Mayall is a polite, likeable, utterly civilised, modest, unaffected, leftish humanitarian about whom no one can find a bad word to say. And yet he is obsessed with the most unpleasant gallery of characters in recent comic history. He will give a charity performance to help any branch of suffering humanity and yet he homes in on anything ugly and unattractive about the human race. When he sees an unpleasant mannerism he gleefully incorporates.
If Mayall works in characters, it is partly because he is wary about showing who he really is. “I will do it at home, with friends in a controlled environment.” Before any performance he spends 15 minutes ceasing to be himself and working up his replacement identity. These are so convincing that BBC doormen think he is Kevin Turvey and fans are always disappointed to meet him.
It was to protect his private identity that Mayall invented answers to interviewers’ questions. This is why he will still not talk about his girlfriend and why he would not be photographed in his Camberwell council flat (“That isn’t a statement or anything. I just happen to live there. My ambition is to live in Hereford and Worcester.” He is shrewd enough, even in the early years of his growing fame, to keep a private space in which he can paint (abstract work) and try his hand at writing a serious TV play (his next project) and cook and be domestic. “I am a homely sort of person really.” His privacy also gives him room to change completely.
Mayall walked up and down giving each word serious thought. He then broke into a rare smile and revealed that last year someone in Birmingham went around impersonating him and running up restaurant bills. “He still hasn’t been brought to justice.” The irony of this is not lost on one who impersonates others to disguise himself.

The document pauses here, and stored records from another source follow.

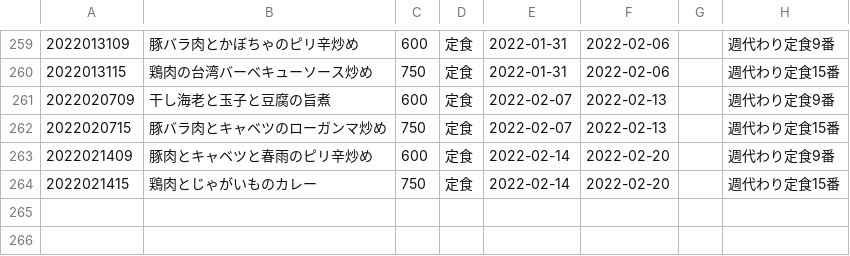
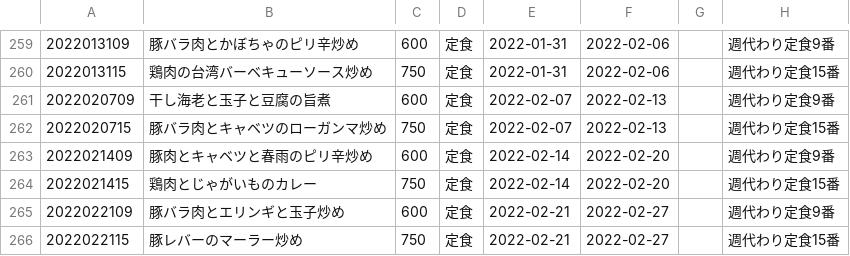
Before and after one commit to shokujinjp/data, a CSV file: weekly.csv, drawn as a sheet; only a part is shown, gaps mark what is left out.

```diff
--- a/weekly.csv
+++ b/weekly.csv
@@ -264 +264,3 @@
 2022021415,鶏肉とじゃがいものカレー,750,定食,2022-02-14,2022-02-20,,週代わり定食15番
+2022022109,豚バラ肉とエリンギと玉子炒め,600,定食,2022-02-21,2022-02-27,,週代わり定食9番
+2022022115,豚レバーのマーラー炒め,750,定食,2022-02-21,2022-02-27,,週代わり定食15番
```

Nonetheless, there is only one Rik Mayall and you now have in you possession all the relevant facts. However, this is not a final portrait, more a brief sketch drawn on the wing. Mayall will be different next year. Let us call it “Rik at 24”.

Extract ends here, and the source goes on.